FIFA, meanwhile ensures that national football competitions are gender-specific. In 2004, the governing body blocked a move by second-division Mexican club Celaya to sign top female player Mirabel Dominguez for the men’s team. Despite more attention given to female football, FIFA still legislates to ensure men and women cannot play on the same team at professional clubs or at national level. Football Federation Australia follows FIFA’s lead.
So, what’s the problem?
Beyond the usual stick-in-the-mud bleatings about men and women sharing locker rooms or of women breaking into the sweaty male sports domain that many men still consider to be their right to monopolise – and aside from some cultural sensitivities, such as putting Muslim women and men on the same team – the debate comes down to claims of a) women’s lower technical standards and b) physiology.
It is without doubt that boys are encouraged more into sport at an early age and that, largely due to the professional potential to which they can aspire, facilities and training for boys in most sports is superior to that offered to girls. And gender separation in the late teens is just the point that technical skills really come into focus.
Physical strength? Men may, generally, be physically stronger, but football is not a game of strength. It is often more about balance. Many of the world’s best players – let’s say Messi or Ronaldo – are not great because they are strong, but because they can, superhumanly, “keep their feet” at speed.
Watching high-level women’s football, I enjoy the lack of overt physicality, and in particular the rejection of ref badgering and diving. In some ways, it’s a cleaner, more flowing and purer game to watch.
Why not test the concept of mixed-gender teams? How about a season opener, such as the NRL’s Indigenous All-Stars format, for next season’s A-League kick-off?

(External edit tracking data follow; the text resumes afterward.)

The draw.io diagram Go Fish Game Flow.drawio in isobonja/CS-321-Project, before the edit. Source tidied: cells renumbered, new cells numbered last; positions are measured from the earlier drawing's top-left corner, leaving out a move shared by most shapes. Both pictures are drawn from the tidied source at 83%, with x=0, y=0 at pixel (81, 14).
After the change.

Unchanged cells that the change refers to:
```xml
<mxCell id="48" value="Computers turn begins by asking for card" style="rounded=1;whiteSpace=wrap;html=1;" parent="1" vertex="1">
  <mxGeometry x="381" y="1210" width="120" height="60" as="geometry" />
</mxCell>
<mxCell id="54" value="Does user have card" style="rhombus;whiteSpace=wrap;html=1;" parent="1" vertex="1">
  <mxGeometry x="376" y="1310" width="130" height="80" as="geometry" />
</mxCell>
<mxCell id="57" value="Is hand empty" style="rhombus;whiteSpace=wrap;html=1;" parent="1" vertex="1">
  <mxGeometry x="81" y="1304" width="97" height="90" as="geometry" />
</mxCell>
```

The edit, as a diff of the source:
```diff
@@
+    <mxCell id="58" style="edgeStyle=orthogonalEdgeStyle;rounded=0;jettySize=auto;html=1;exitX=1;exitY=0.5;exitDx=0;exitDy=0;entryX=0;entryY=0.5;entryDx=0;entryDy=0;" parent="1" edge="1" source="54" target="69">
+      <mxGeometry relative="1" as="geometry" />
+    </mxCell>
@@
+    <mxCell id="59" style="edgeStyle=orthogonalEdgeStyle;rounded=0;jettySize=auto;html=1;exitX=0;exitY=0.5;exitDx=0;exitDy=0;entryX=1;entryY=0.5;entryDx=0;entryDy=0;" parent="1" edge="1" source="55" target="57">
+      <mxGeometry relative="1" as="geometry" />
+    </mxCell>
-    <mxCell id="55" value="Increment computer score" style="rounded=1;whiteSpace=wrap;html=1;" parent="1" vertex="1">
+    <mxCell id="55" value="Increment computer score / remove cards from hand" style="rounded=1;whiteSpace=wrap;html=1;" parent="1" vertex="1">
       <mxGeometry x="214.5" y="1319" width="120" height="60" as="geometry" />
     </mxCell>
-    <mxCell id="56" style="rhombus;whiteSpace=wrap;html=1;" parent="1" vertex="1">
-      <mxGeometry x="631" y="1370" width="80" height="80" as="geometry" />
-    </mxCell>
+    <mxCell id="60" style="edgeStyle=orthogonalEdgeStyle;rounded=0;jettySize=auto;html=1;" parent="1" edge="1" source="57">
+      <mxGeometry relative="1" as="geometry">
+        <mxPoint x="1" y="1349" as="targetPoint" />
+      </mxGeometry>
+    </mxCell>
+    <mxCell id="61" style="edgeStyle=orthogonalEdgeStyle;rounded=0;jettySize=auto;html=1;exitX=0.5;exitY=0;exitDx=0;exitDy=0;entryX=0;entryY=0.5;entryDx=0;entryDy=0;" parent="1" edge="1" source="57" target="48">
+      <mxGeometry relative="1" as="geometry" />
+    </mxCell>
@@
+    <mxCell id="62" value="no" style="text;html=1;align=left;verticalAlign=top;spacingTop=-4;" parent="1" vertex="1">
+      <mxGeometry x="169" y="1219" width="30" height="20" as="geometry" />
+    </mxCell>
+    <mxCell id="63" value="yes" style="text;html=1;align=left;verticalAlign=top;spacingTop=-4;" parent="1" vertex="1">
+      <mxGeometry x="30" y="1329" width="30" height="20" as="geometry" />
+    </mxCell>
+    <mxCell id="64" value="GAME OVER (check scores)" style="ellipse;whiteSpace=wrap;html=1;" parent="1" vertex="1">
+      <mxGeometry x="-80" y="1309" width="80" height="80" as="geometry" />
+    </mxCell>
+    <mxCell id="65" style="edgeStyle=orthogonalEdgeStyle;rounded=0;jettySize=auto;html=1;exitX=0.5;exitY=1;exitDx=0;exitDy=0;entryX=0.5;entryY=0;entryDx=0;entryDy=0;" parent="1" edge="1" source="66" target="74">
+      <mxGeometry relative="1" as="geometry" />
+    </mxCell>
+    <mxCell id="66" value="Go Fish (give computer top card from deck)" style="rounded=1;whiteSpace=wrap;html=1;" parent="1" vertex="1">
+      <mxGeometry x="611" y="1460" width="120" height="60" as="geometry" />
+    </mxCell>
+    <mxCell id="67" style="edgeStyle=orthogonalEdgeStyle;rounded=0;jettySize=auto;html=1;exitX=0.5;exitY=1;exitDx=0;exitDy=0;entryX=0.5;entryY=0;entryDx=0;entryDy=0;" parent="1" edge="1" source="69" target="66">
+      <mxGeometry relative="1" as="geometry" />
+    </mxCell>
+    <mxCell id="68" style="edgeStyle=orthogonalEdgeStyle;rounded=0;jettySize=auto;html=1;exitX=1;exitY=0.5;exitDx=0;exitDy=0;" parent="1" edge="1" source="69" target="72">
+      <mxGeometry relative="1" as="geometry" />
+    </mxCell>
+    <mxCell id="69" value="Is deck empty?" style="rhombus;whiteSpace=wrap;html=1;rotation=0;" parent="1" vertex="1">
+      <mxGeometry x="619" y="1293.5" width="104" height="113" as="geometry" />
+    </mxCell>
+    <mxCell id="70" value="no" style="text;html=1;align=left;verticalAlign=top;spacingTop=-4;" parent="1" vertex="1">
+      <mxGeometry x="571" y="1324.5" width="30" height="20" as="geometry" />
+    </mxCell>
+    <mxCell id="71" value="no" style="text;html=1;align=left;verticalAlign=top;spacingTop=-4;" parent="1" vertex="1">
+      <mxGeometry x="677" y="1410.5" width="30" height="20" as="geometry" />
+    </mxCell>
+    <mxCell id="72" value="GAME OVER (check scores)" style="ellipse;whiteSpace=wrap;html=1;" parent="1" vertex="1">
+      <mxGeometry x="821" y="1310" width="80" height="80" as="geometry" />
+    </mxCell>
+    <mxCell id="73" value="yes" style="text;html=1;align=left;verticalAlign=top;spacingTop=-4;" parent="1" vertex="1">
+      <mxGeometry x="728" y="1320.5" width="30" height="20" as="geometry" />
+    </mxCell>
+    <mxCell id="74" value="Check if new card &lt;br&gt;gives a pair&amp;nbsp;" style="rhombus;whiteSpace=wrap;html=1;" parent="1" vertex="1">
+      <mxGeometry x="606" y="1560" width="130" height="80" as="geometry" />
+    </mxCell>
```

A format of a mixed-gender squad of seven men and seven women, with unlimited interchange, might work, perhaps on a Locals v International All Stars or North (Hemisphere) v South.
Perhaps we can begin righting the World Game, which today remains skewed against half its population.
JJ Rose is a writer, sport-for-development charity founder, and former youth trialist with English clubs Aston Villa, Coventry City and Wolverhampton Wanderer.